> **Aim of the task**: Please return every line of the records below that holds the word "sourcePoint".
○ ○ ○ ○
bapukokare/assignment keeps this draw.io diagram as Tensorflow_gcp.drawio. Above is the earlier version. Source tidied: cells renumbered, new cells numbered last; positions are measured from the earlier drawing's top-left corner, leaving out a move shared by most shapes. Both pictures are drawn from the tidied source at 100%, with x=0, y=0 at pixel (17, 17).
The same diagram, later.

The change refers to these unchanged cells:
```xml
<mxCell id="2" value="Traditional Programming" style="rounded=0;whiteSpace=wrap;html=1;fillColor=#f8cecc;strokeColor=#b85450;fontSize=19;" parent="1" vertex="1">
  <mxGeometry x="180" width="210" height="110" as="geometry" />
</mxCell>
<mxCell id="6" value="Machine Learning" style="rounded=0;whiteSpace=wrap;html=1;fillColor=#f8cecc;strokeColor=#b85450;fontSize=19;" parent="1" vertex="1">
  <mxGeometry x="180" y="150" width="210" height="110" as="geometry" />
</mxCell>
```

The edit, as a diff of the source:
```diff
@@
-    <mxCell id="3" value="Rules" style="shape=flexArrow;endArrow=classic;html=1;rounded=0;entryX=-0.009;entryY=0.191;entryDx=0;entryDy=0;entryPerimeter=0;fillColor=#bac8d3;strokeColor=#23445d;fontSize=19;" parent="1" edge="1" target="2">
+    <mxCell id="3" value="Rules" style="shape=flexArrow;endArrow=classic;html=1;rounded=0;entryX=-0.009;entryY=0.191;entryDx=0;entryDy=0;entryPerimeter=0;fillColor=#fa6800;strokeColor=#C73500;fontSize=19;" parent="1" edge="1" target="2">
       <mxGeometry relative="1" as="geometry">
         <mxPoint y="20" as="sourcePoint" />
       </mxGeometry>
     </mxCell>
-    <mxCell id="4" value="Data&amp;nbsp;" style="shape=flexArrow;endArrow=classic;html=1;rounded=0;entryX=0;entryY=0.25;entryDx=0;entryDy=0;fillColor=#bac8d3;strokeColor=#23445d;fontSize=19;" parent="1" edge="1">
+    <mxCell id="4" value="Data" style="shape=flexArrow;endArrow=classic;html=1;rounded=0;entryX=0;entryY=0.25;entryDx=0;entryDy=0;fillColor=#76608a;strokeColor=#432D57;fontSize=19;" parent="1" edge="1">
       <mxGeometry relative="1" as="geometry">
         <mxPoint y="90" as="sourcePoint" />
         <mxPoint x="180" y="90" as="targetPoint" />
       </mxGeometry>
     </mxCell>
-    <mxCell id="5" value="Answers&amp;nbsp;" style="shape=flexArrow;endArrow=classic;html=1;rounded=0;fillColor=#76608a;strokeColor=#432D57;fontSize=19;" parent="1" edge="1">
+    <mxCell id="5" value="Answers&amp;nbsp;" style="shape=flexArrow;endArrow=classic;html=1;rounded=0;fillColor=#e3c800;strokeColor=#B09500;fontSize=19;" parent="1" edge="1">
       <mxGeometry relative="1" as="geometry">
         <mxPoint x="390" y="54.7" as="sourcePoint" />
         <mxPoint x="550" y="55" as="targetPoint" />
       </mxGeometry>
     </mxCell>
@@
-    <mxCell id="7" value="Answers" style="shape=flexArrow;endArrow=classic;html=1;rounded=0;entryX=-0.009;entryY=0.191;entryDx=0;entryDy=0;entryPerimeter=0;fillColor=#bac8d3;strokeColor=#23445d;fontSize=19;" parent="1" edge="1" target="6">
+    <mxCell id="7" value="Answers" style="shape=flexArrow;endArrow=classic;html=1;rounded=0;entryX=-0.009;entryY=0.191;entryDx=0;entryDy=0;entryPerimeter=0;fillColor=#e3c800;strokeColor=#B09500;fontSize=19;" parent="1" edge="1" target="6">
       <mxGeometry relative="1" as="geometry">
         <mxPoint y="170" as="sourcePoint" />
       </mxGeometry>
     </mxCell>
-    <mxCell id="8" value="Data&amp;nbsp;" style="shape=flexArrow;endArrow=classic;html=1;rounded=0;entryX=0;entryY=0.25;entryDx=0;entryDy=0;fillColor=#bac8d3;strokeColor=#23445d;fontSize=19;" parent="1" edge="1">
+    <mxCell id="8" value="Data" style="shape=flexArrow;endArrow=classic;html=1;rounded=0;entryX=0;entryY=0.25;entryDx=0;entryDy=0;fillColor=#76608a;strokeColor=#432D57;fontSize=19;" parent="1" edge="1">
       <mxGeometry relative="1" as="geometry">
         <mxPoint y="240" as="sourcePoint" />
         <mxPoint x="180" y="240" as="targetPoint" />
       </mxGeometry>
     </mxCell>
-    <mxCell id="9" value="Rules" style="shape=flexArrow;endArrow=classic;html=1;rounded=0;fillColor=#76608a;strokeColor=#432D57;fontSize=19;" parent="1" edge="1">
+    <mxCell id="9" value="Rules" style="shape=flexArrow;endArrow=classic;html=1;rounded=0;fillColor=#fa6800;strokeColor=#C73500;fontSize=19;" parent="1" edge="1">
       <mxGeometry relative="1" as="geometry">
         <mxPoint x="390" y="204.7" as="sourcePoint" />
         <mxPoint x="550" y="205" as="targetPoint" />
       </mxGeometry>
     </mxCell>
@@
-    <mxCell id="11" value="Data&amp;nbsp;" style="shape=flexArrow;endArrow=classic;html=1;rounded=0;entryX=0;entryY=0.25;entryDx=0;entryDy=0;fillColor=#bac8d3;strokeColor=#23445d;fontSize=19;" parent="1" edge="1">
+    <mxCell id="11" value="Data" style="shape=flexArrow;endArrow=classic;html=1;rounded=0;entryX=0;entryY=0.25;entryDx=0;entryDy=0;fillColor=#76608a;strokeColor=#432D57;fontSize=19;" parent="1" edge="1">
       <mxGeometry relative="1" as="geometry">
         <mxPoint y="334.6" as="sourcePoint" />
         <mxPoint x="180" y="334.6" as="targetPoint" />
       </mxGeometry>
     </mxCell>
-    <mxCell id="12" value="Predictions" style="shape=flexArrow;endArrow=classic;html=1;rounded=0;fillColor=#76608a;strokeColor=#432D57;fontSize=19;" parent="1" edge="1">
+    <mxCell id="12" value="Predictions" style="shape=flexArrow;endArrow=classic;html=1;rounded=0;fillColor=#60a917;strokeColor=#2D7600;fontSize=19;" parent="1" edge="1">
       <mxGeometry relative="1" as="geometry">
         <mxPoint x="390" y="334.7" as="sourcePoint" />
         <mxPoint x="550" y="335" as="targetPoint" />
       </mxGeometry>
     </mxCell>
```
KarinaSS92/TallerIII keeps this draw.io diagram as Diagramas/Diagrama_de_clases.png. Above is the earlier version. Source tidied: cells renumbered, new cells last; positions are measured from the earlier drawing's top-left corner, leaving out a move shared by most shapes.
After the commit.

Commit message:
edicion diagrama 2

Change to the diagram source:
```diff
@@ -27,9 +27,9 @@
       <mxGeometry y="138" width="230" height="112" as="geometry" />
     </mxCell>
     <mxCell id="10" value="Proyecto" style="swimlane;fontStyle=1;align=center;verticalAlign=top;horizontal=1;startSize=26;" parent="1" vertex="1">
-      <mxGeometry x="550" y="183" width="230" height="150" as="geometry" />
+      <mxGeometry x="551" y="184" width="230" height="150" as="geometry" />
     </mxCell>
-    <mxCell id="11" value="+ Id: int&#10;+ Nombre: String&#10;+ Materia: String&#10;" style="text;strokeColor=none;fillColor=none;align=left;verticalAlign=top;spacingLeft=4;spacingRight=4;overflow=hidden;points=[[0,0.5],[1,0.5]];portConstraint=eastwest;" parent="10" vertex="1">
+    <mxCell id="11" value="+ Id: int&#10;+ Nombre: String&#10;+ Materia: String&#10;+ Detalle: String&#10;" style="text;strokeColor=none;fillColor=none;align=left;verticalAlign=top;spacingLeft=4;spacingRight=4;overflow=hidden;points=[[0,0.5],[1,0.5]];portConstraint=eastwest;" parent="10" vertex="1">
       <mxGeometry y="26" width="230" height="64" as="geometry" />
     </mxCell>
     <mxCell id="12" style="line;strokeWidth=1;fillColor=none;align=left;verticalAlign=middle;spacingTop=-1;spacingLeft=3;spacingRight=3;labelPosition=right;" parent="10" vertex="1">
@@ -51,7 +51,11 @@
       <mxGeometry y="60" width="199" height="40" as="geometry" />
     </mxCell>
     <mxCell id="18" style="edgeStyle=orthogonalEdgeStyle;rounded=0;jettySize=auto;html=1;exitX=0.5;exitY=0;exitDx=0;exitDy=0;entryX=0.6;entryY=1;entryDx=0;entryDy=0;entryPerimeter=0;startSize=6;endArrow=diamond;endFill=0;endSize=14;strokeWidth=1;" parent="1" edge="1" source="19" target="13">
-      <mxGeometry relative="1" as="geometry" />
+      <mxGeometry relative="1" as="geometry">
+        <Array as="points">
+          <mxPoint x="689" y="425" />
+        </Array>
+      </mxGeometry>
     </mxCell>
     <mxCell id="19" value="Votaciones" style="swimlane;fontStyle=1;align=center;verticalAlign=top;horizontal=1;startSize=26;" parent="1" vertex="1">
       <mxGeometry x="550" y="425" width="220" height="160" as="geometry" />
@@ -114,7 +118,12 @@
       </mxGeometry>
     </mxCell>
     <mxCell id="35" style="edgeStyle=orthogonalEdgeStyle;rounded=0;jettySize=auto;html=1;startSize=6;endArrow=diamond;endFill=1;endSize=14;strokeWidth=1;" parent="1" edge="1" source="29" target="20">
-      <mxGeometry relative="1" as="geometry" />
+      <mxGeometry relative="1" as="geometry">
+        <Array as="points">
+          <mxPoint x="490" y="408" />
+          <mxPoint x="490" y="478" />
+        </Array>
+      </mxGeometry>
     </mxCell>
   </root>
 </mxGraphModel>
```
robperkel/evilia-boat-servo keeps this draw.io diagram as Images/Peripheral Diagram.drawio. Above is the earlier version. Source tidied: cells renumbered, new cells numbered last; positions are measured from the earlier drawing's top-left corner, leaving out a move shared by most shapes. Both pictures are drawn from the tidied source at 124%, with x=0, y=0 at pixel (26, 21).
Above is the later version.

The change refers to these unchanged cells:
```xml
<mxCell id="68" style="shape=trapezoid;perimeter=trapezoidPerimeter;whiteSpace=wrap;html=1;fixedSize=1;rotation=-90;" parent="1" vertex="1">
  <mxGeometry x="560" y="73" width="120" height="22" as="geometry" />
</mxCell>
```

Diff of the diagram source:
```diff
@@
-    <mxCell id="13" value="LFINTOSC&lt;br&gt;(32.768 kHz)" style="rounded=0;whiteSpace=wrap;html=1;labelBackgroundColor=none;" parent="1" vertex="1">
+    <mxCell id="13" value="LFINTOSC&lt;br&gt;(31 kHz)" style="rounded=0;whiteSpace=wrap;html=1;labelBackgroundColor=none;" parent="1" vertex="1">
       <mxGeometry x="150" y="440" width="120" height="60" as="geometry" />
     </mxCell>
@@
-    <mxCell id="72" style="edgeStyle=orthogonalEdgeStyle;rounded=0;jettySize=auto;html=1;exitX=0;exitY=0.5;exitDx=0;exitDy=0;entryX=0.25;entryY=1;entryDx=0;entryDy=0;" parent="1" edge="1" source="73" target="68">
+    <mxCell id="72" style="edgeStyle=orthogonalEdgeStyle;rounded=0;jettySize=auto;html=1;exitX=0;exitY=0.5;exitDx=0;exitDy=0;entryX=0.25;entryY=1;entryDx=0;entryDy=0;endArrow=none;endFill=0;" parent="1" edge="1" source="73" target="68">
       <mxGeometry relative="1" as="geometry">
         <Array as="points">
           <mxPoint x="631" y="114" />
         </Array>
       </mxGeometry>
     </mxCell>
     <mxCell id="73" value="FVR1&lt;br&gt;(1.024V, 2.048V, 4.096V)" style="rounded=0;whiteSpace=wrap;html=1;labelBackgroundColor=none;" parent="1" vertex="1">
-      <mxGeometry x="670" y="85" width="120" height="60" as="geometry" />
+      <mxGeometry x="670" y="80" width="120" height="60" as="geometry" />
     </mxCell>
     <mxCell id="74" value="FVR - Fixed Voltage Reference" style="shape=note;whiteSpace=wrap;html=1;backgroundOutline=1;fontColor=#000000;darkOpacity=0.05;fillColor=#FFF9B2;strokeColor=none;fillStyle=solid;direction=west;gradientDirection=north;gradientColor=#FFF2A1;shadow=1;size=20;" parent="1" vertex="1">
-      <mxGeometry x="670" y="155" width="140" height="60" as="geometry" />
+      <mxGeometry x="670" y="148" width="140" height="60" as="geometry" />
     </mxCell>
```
○ ○ ○ ○
> **Problem solution**:
         <mxPoint y="20" as="sourcePoint" />
         <mxPoint y="90" as="sourcePoint" />
         <mxPoint x="390" y="54.7" as="sourcePoint" />
         <mxPoint y="170" as="sourcePoint" />
         <mxPoint y="240" as="sourcePoint" />
         <mxPoint x="390" y="204.7" as="sourcePoint" />
         <mxPoint y="334.6" as="sourcePoint" />
         <mxPoint x="390" y="334.7" as="sourcePoint" />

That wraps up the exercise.